Economists, public intellectuals and the media often discuss how Pakistan’s budget and balance of payments deficits have led to poor economic performance. However, there is no discussion of the root cause of the twin deficits: the learning deficit.
Educational institutions in Pakistan are simply concerned with administering examinations, ensuring class attendance and awarding degrees. As a result, thousands of young people graduate and continue to search for decent jobs for years.
Educational institutions are certainly responsible for not inspiring students to learn and seek knowledge.
In the age of digital connectivity, even young people are not making personal efforts to learn. Many may spend hours on social media and adore political leaders, but would never spend time reading books and taking free online courses.
Businessmen will also make little effort to improve their business skills. They believe that they have passed the age of all learning and that years of experience should suffice, which is not true.
As the times change, businesses need to evolve to be competitive in the marketplace and this requires learning new skills. If they want to develop their exports, they have to train themselves and their senior managers in export strategy.
Political leaders do not seem interested in learning about public policy or the latest trends in science and technology. Most politicians attend university conferences only to give speeches because they don’t think they need to learn from these seminars and conferences.
Civil servants have an involuntary training mechanism, which has been regulated over time. Personal initiatives towards learning are lacking even in this community of policy practitioners. Many believe that so much research has been done and that Pakistan only lacks implementation. However, it is difficult to find quality research on a topic that affects citizens.
Most research funded by donors or funded internationally by professors and consultants focuses on the macro perspective of issues. There is virtually no emphasis on micro and contextual aspects and collective agency in our research studies. Therefore, there is a lack of appetite for research that matters.
District administrations and municipal governments have stopped spending money on public libraries.

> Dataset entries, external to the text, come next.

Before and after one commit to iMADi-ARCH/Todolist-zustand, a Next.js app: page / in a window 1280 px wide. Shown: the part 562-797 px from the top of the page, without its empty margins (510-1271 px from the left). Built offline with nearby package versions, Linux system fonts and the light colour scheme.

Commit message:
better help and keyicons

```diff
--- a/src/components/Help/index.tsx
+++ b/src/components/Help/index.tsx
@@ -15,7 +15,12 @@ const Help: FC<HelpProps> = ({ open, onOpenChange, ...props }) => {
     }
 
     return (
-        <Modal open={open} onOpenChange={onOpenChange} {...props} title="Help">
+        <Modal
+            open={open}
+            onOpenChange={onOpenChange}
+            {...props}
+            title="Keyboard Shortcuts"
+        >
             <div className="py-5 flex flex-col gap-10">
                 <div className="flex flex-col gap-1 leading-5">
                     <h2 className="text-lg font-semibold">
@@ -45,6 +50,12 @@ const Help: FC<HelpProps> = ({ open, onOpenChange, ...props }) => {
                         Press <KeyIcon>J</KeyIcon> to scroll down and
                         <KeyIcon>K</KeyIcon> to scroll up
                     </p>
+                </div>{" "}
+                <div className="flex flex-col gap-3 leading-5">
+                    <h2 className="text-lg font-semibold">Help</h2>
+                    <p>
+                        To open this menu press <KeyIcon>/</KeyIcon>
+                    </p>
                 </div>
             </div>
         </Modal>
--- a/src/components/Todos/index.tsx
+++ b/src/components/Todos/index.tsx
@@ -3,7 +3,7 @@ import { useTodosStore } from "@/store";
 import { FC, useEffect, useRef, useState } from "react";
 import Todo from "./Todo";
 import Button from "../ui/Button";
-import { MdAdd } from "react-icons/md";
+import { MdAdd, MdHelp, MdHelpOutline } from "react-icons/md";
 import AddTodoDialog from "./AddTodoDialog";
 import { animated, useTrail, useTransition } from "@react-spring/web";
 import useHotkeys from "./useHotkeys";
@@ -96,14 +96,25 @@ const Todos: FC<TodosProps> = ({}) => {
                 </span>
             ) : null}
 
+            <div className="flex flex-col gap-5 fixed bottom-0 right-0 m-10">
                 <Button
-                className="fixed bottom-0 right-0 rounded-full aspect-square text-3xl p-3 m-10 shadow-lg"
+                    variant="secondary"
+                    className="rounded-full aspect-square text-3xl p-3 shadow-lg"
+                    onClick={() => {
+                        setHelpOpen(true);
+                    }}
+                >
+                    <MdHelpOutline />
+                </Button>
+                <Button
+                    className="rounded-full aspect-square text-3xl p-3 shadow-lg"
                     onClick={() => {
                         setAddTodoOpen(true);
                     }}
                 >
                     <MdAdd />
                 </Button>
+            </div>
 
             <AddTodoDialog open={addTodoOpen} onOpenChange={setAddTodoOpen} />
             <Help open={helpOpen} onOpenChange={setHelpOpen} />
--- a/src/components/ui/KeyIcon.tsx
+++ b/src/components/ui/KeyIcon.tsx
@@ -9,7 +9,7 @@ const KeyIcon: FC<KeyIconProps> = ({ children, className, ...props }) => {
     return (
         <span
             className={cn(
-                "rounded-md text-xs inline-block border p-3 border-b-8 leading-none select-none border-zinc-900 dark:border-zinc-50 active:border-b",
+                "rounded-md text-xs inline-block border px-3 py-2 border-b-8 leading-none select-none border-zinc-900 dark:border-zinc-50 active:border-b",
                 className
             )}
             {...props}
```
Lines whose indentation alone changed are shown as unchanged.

Existing libraries are in desperate need of revitalization, funding, and most importantly, a renewal of the reading and learning ecosystem.
Instead, administrations and municipalities seem to prioritize the construction of roads, overpasses, etc.
With a plethora of other public services neglected by the state due to funding for road construction, public libraries and a literary culture are on the verge of extinction, if not already dead.
With a rapidly growing population, Pakistan has a median age of 23. Government policies do not focus on reviving library culture and providing digital access to books and knowledge.
Also, there is no system that looks at the changing demand for books, topics, encyclopedias, etc. with the fast pace of today’s world. They mainly focused on underground passages and flyovers.
As a result, libraries have not been able to keep pace with population growth and changing demand for books and digital access. There is no performance target for district level officials to invest in public libraries.
Children’s schoolbags in Pakistan are heavier than those in advanced economies. However, our students lack creativity, problem-solving skills and teamwork.
At the undergraduate level, almost all students in advanced economies work part-time. Why very few students do it in Pakistan? Why are they unable to make their mark on the academic front?
After graduating, people do not keep pace with changing technologies and changing knowledge. Many of us do not continue our education and skill development through online education and knowledge platforms.
Turn on any TV channel and you’ll hear the same story from the political pundits. There will be hardly any programs about this year’s Nobel laureates in different disciplines.
The mainstream media will have no interest in showing the lives and journeys of these scholars, as they only have to give the latest news of a new statement from a politician. Suppose a TV channel starts presenting such stories and creative content for learning. There will simply be no hearing. Because people don’t need such content.
If we review the history of nations that have grown in power and prosperity, it is through knowledge and learning. How should Pakistan solve its budget deficit and balance of payments problems? The solution is to make our private sector globally competitive. How to make it more competitive? This can only be achieved through better learning of entrepreneurs, graduates, skilled workers, business professionals and policy makers.
Pakistan is not poor because we don’t have enough resources. It is poor because we don’t have enough appetite for knowledge, reading and learning. This prevails in different segments of society. Learning is not a priority. We spend our energies and time on political gossip and conspiracy theories instead of learning a new skill or concept.
The writer is co-founder of atomcamp
Published in The Express Tribune, November 14e2022.
As Business on Facebook, follow @TribuneBiz on Twitter to stay informed and join the conversation.